2012: The Year of Technology, Innovation and Regulations in Higher Education

2012 was a year when higher education sector faced increasing regulation but gained energy from technology and innovation.

In the US, rising debt-level and default rates, continued to increase the scrutiny of the for-profit sector and more recently there are still reports of emerging malpractices in the sector. One clear indicator of the pessimism around the sector is the stock prices of two leading for-profit companies–Apollo Group and DeVry–which are hovering close to their 52-week low. Earlier this year, both Apollo and DeVry announced job cuts and Apollo is shutting down some campuses to manage cost and switch students to online education.

The most “buzzing” technology-enabled educational innovation of the year was the concept free online education or MOOCs. It is putting pressure not only on traditional universities but also on for-profit institutions to assess their value offering and how to respond to MOOCs. As the Economist states “MOOCs clearly mean upheaval for the cosseted and incompetent. But for those who most want it, education will be transformed.” Coursera which started only in April 2012, has crossed 2 million student signed up for its courses.  Most recent entrant in this frenzy is Future Learn–a partnership of 12 UK universities led by the Open University (OU).

Likewise, in the world of international higher education, leading destinations became more vigilant about the student visa abuses have been putting different regulatory measures in place. For example, in The UK 100,000 prospective students will be interviewed as a a part of the plan to stop “bogus students” from entering the country. Likewise, for Australia, the visa refusal rate of 50% for India also indicates not just the issue of higher degree of fraud but also the rate at which not the fraud is being caught due to higher scrutiny. In the US, earlier announcement about accreditation of Intensive English Programs and subsequent announcement about conditional admissions requirements, also indicated tightening of the student visa related polices in the US.

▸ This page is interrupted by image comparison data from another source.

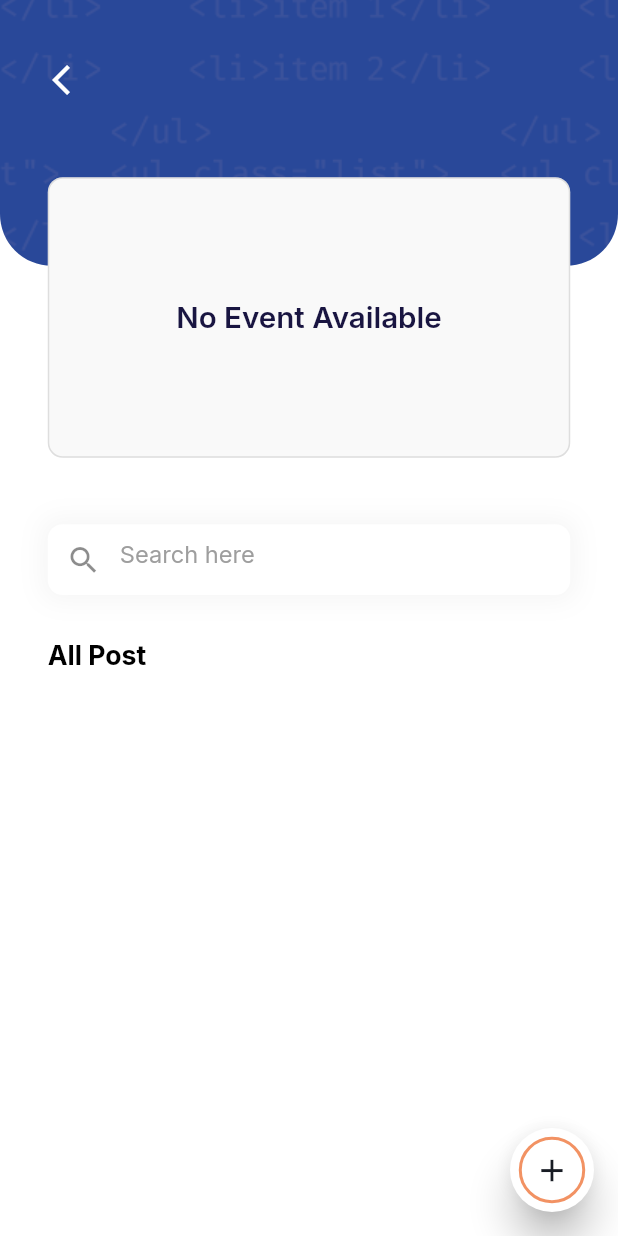
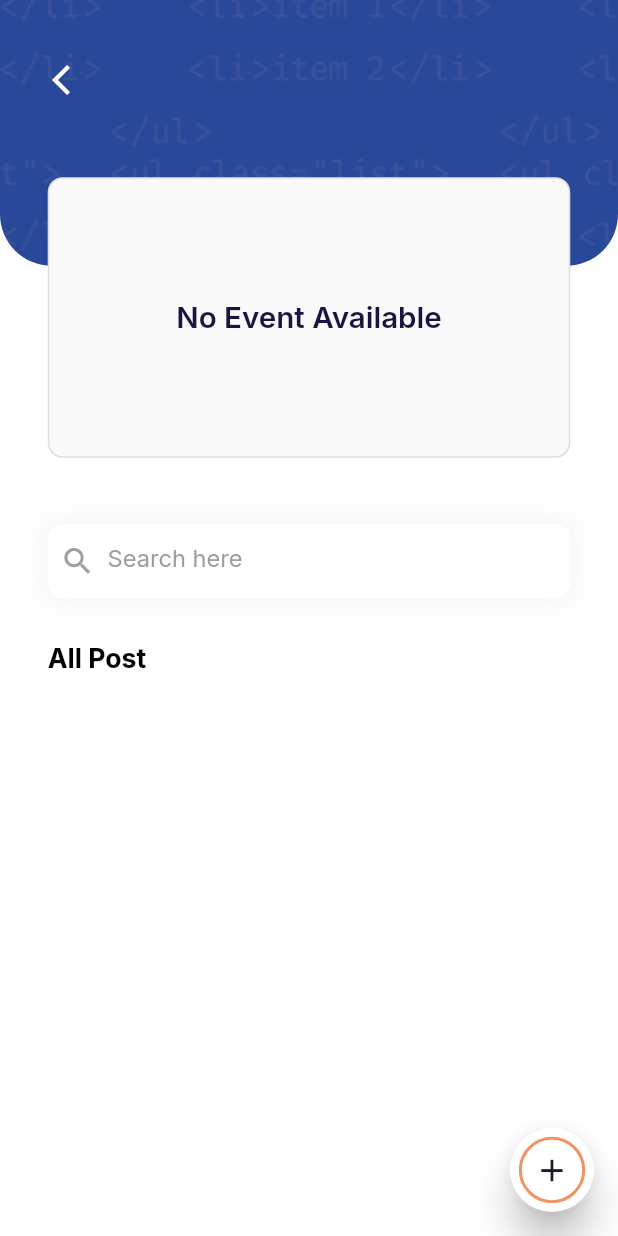
Before and after one commit to Sajid-ikram/LU-CSE-Community-, a Flutter app: the LUCC_And_ACM screen opened directly, on a phone screen of 412 x 824 dp. Run offline on Flutter 3.47's test engine with Material 2 defaults, Android fonts, the phone set to English and light mode, and no system bars; our stand-ins replace animated_bottom_navigation_bar, cloud_firestore, file_picker, firebase_auth, firebase_core, firebase_storage and 11 more; missing offline and left inert: flutter_picker, onesignal_flutter, syncfusion_flutter_pdfviewer; accounts and stored records are empty.

Commit message:
Bug Fixing in search bar

```diff
--- a/lib/view/Home/Widgets/add_post.dart
+++ b/lib/view/Home/Widgets/add_post.dart
@@ -7,7 +7,7 @@ import 'package:provider/provider.dart';
 
 Padding addPost(BuildContext context) {
   return Padding(
-    padding: EdgeInsets.fromLTRB(32.w, 33.h, 32.w, 10.h),
+    padding: EdgeInsets.fromLTRB(32.w, 43.h, 32.w, 10.h),
     child: Consumer<ProfileProvider>(
       builder: (context, provider, child) {
         return Row(
--- a/lib/view/Home/Widgets/search_bar.dart
+++ b/lib/view/Home/Widgets/search_bar.dart
@@ -1,6 +1,7 @@
 import 'package:flutter/cupertino.dart';
 import 'package:flutter/material.dart';
 import 'package:flutter_screenutil/flutter_screenutil.dart';
+import 'package:font_awesome_flutter/font_awesome_flutter.dart';
 import 'package:google_fonts/google_fonts.dart';
 import 'package:lu_cse_community/constant/constant.dart';
 import 'package:lu_cse_community/provider/search_provider.dart';
@@ -8,9 +9,9 @@ import 'package:provider/provider.dart';
 
 Align buildSearch(BuildContext context, String page) {
   return Align(
-    alignment: const Alignment(0, -0.85),
+    alignment: const Alignment(0, -0.82),
     child: Container(
-      height: 48.h,
+      height: 50.h,
       width: 350.w,
       decoration: BoxDecoration(
         color: Colors.white,
@@ -23,25 +24,36 @@ Align buildSearch(BuildContext context, String page) {
           )
         ],
       ),
+      child: Row(
+        crossAxisAlignment: CrossAxisAlignment.center,
+        children: [
+          SizedBox(
+            width: 40.w,
+            child: Icon(
+              Icons.search,
+              color: Colors.grey,
+              size: 24.sp,
+            ),
+          ),
+          Expanded(
             child: TextField(
               onChanged: (value) {
                 if (page == "Home") {
                   Provider.of<SearchProvider>(context, listen: false)
                       .searchPost(value);
-          } else if(page == "LUCC_ACM"){
-
+                } else if (page == "LUCC_ACM") {
                   Provider.of<SearchProvider>(context, listen: false)
                       .changeSearchLUCCAndACMPost(value);
                 }
               },
               decoration: InputDecoration(
-          contentPadding: EdgeInsets.all(10.7.sp),
+                contentPadding: EdgeInsets.only(bottom: 3.h),
                 border: InputBorder.none,
                 focusColor: mainColor,
-          prefixIcon: Icon(
+                /*prefixIcon: Icon(
                   Icons.search,
                   size: 24.sp,
-          ),
+                ),*/
                 hintText: "Search here",
                 hintStyle: GoogleFonts.inter(
                   fontSize: 16.sp,
@@ -51,5 +63,8 @@ Align buildSearch(BuildContext context, String page) {
               ),
             ),
           ),
+        ],
+      ),
+    ),
   );
 }
--- a/lib/view/Home/home.dart
+++ b/lib/view/Home/home.dart
@@ -39,7 +39,8 @@ class _HomeState extends State<Home> {
         children: [
           Align(
             alignment: Alignment.bottomCenter,
-            child: SizedBox(
+            child: Container(
+              margin: EdgeInsets.only(top: 90.h),
               height: 740.h,
               width: double.infinity,
               child: Selector<PostProvider, bool>(
--- a/pubspec.yaml
+++ b/pubspec.yaml
@@ -33,7 +33,7 @@ dependencies:
   shimmer: ^2.0.0
   image_cropper: ^1.4.1
   flutter_spinkit: ^5.1.0
-  firebase_messaging: ^11.2.6
+
   onesignal_flutter: ^3.2.8
   file_picker: ^4.3.3
   syncfusion_flutter_pdfviewer: ^19.4.48-beta
```
Also changed, not shown: lib/view/dashboard/Notices/notice.dart (+11 -4 lines), pubspec.lock. Lines whose indentation alone changed are shown as unchanged.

Overall, increasing competition in times of economic uncertainties is toughening regulatory environment and at the same time technological innovations are offering more value within the constraints.

Dr. Rahul Choudaha